In this installment of the Bernie Rhodenbarr series, professional burglar Bernie Rhodenbarr finds himself embroiled in a murder mystery when he discovers a dead body and a valuable stamp collection. As Bernie investigates the crime, he becomes entangled in a web of deception and danger, leading to a daring heist and a thrilling conclusion.

Block’s novel excels as a caper due to its engaging plot and well-drawn characters. Bernie Rhodenbarr is a charming and likable protagonist, and his witty narration adds a layer of humor to the story. The plot is full of clever twists and turns, and Block keeps the suspense building until the very end. Overall, “The Burglar Who Liked to Quote Kipling” is a clever and entertaining caper that showcases Block’s skill as a writer of crime fiction.

“A Shock to the System” by Simon Brett, 1984

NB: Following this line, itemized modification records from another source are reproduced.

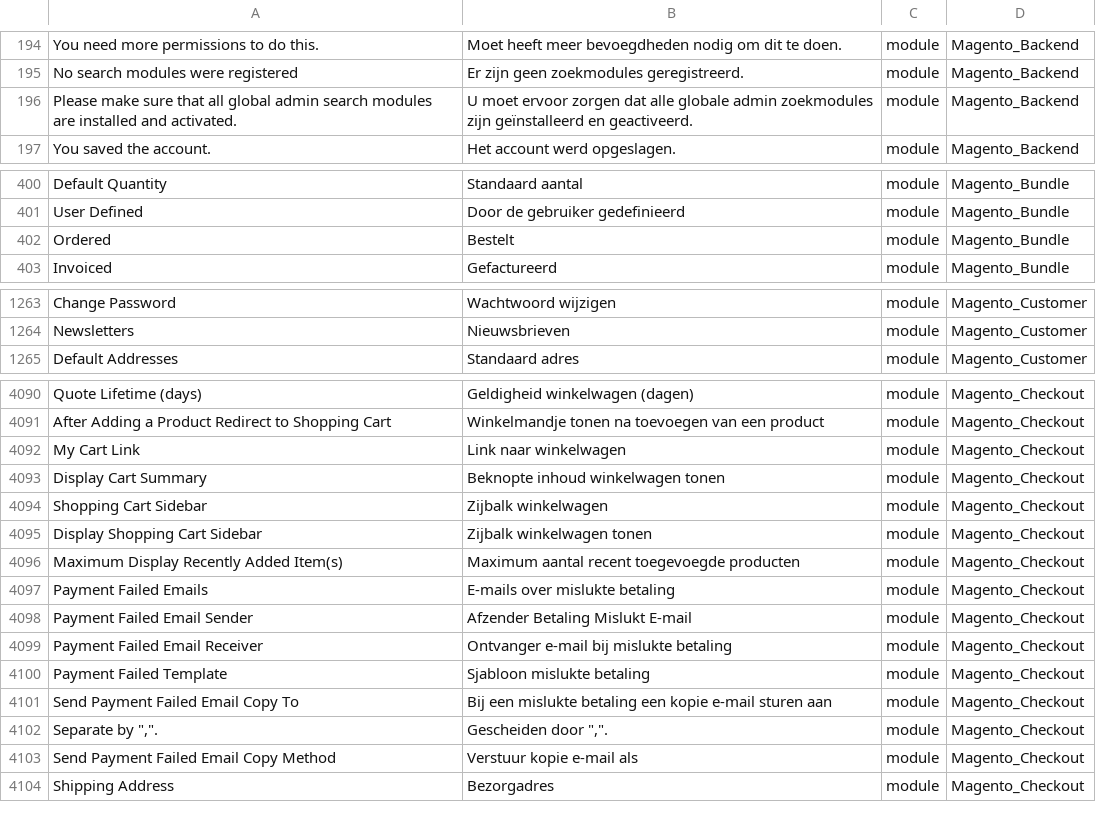
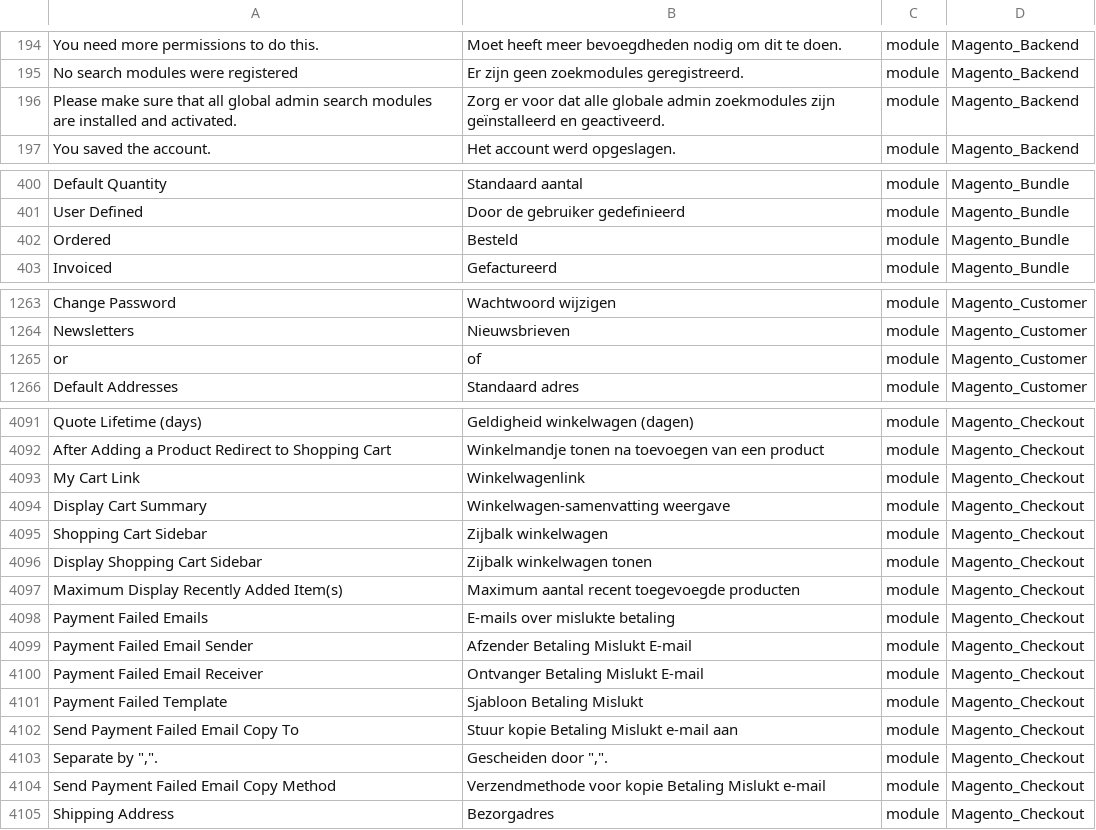
Before and after one commit to rakibabu/language_nl_nl, a CSV file: nl_NL.csv, drawn as a sheet; only a part is shown, gaps mark what is left out; addresses are those after the commit; the diff covers the shown part only; the diff names each change by its address in the sheet, - before the commit and + after, or states it on an @@ line.

```diff
--- a/nl_NL.csv
+++ b/nl_NL.csv
-B196: U moet ervoor zorgen dat alle…
+B196: Zorg er voor dat alle…
-B402: Bestelt
+B402: Besteld
+row 1265: or | of | module | Magento_Customer
-B4093: Link naar winkelwagen
+B4093: Winkelwagenlink
-B4094: Beknopte inhoud winkelwagen tonen
+B4094: Winkelwagen-samenvatting weergave
-B4100: Ontvanger e-mail bij mislukte betaling
+B4100: Ontvanger Betaling Mislukt E-mail
-B4101: Sjabloon mislukte betaling
+B4101: Sjabloon Betaling Mislukt
-B4102: Bij een mislukte betaling een kopie e-mail sturen aan
+B4102: Stuur kopie Betaling Mislukt e-mail aan
-B4104: Verstuur kopie e-mail als
+B4104: Verzendmethode voor kopie Betaling Mislukt e-mail
```
Also changed, not shown: 2 edited cells elsewhere in this file, 1 other file.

“A Shock to the System” follows Graham Marshall, a frustrated executive who snaps after being passed over for a promotion. In a fit of rage, Graham murders his boss and stages the death to look like an accident. As Graham revels in his newfound power, he hatches a series of increasingly audacious schemes to further his own ambitions.

Brett’s novel is a darkly comic caper that explores the consequences of unchecked ambition and corporate greed. The plot is filled with twists and turns, as Graham’s actions spiral out of control and he becomes entangled in a web of deceit and betrayal. Brett’s writing is sharp and incisive, with a satirical edge that skewers the excesses of corporate culture. “A Shock to the System” is a clever and provocative caper that showcases Brett’s talent for blending suspense with social commentary.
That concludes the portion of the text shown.